Chemists have managed to stabilize the "capricious" phosphorus
An international team of Russian, Swedish and Ukrainian scientists has identified an effective strategy to improve the stability of two-dimensional black phosphorus, which is a promising material for use in optoelectronics.
The most effective mechanism of fluorination has been revealed. In addition to increased stability compared to previously proposed structures, the materials predicted by the researchers showed high antioxidative stability. The main results of the work have been presented in The Journal of Physical Chemistry Letters.
Black phosphorus is obtained from white phosphorus under conditions of high pressure and elevated temperature. The material has a layered structure and resembles graphite in appearance and properties. However, unlike graphite, it is a good semiconductor.

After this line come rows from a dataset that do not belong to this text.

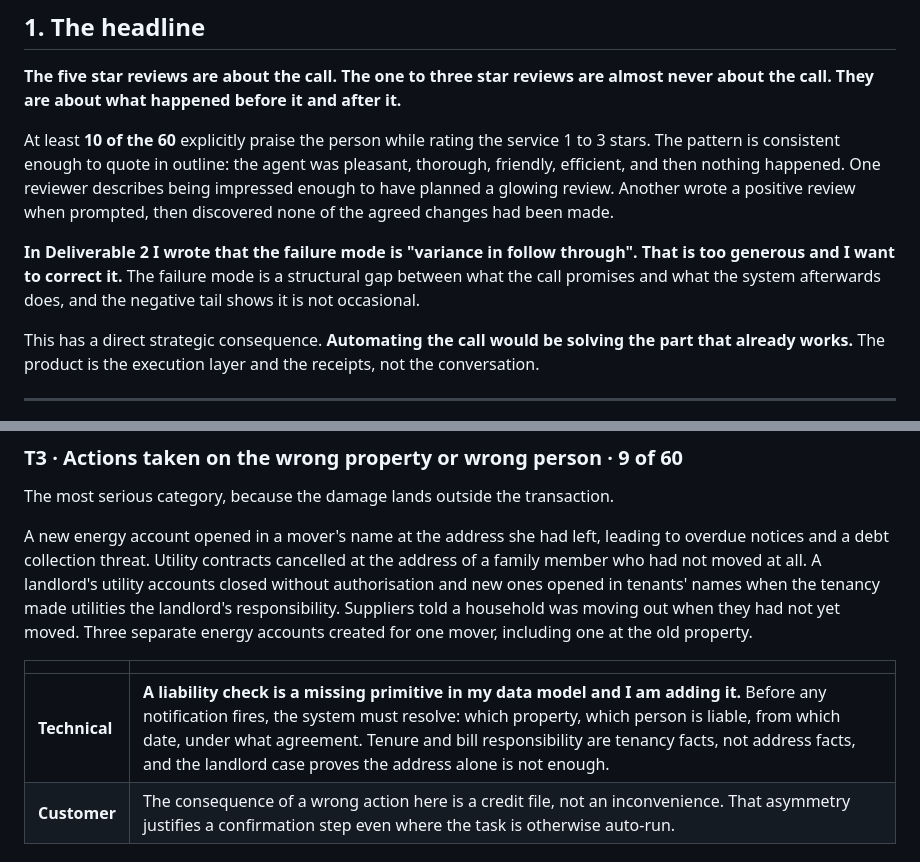
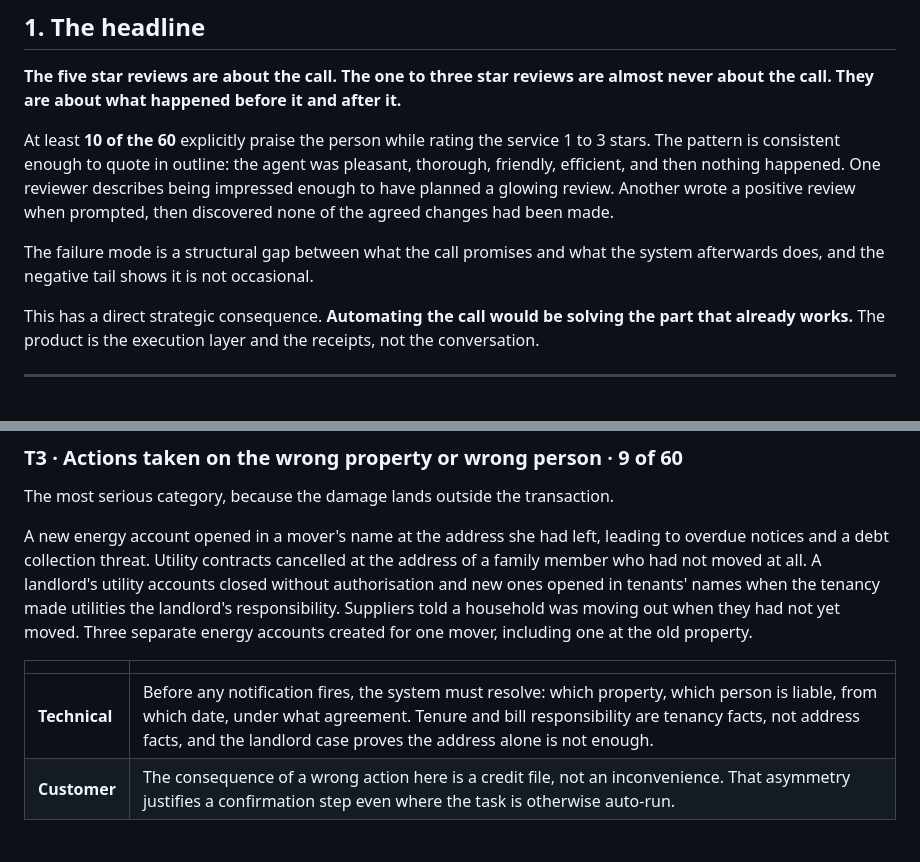
Before and after one commit to analogue-tools/just-move-in, a Markdown page: 01c-negative-review-analysis.md, 2 parts joined by grey strips. GitHub-like rendering.

```diff
--- a/01c-negative-review-analysis.md
+++ b/01c-negative-review-analysis.md
@@ -22,7 +22,7 @@ Reviews are coded by theme below. Most carry more than one, so the counts sum to
 
 At least **10 of the 60** explicitly praise the person while rating the service 1 to 3 stars. The pattern is consistent enough to quote in outline: the agent was pleasant, thorough, friendly, efficient, and then nothing happened. One reviewer describes being impressed enough to have planned a glowing review. Another wrote a positive review when prompted, then discovered none of the agreed changes had been made.
 
-**In Deliverable 2 I wrote that the failure mode is "variance in follow through". That is too generous and I want to correct it.** The failure mode is a structural gap between what the call promises and what the system afterwards does, and the negative tail shows it is not occasional.
+The failure mode is a structural gap between what the call promises and what the system afterwards does, and the negative tail shows it is not occasional.
 
 This has a direct strategic consequence. **Automating the call would be solving the part that already works.** The product is the execution layer and the receipts, not the conversation.
 
@@ -62,7 +62,7 @@ A new energy account opened in a mover's name at the address she had left, leadi
 
 | | |
 |---|---|
-| **Technical** | **A liability check is a missing primitive in my data model and I am adding it.** Before any notification fires, the system must resolve: which property, which person is liable, from which date, under what agreement. Tenure and bill responsibility are tenancy facts, not address facts, and the landlord case proves the address alone is not enough. |
+| **Technical** | Before any notification fires, the system must resolve: which property, which person is liable, from which date, under what agreement. Tenure and bill responsibility are tenancy facts, not address facts, and the landlord case proves the address alone is not enough. |
 | **Customer** | The consequence of a wrong action here is a credit file, not an inconvenience. That asymmetry justifies a confirmation step even where the task is otherwise auto-run. |
 
 ### T4 · Commercial opacity · 13 of 60
```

“Phosphorene is a monolayer of black phosphorus with interesting physical properties (high anisotropic electrical and thermal conductivity, flexible band gap variability depending on the number of layers), which makes it a promising material for use in various fields of optoelectronics (transistors, inverters, flexible electronics, solar panels). Unfortunately, one of its main problems is instability in the environment. Unlike its volumetric analogue, which is almost immune to external conditions, phosphorene quickly begins to attach oxygen from the air and degrades within a few hours. As one of the strategies for improving the stability of phosphorene, mechanism of fluorination was proposed. Over the past five years, scientists have proposed several theoretically possible options for such a “coupling”. An experiment was conducted that showed a significant increase in the stability of phosphorus in ambient conditions after fluorination. However, the features of the obtained material structure remained unexplained.
Using various theoretical approaches, my colleagues and I showed that the previously proposed structures of “stabilized” phosphorus were actually unstable. It is known that phosphorus is able to form compounds with 3 or 5 fluorine atoms. Our calculations also confirmed that the characteristic coordination of the phosphorus atom in the PF system is 3 or 5. By sequential addition of atoms, it was possible to identify the most effective and really working mechanism by which fluorine atoms should attach to the surface of phosphorene. Thus, we have determined the type of structures that are likely to have been obtained by our predecessors in the above-mentioned experiment," — said Artem Kuklin, a research fellow of SibFU.
Scientists note that the materials formed by the predicted mechanism are really stable and have increased antioxidant ability (that is, they are not quickly degradable) and their electronic properties, which do not differ much from the properties of pure phosphorus, provide the possibility of their practical application in optoelectronic devices, i.e. transistors, solar panels, flexible electronics, LEDs, photosensors, biomedical devices, optical devices for storing and transmitting information, etc.
Apart from the scientists from Siberian Federal University, researchers from the Royal Institute of Technology (Sweden), Henan University (China) and Khmelnitsky Cherkassy National University took part in this research.
The study was supported by the Ministry of Science and Higher Education of the Russian Federation and the Siberian Federal University (Grant No. 16.1455.2017 / ПЧ).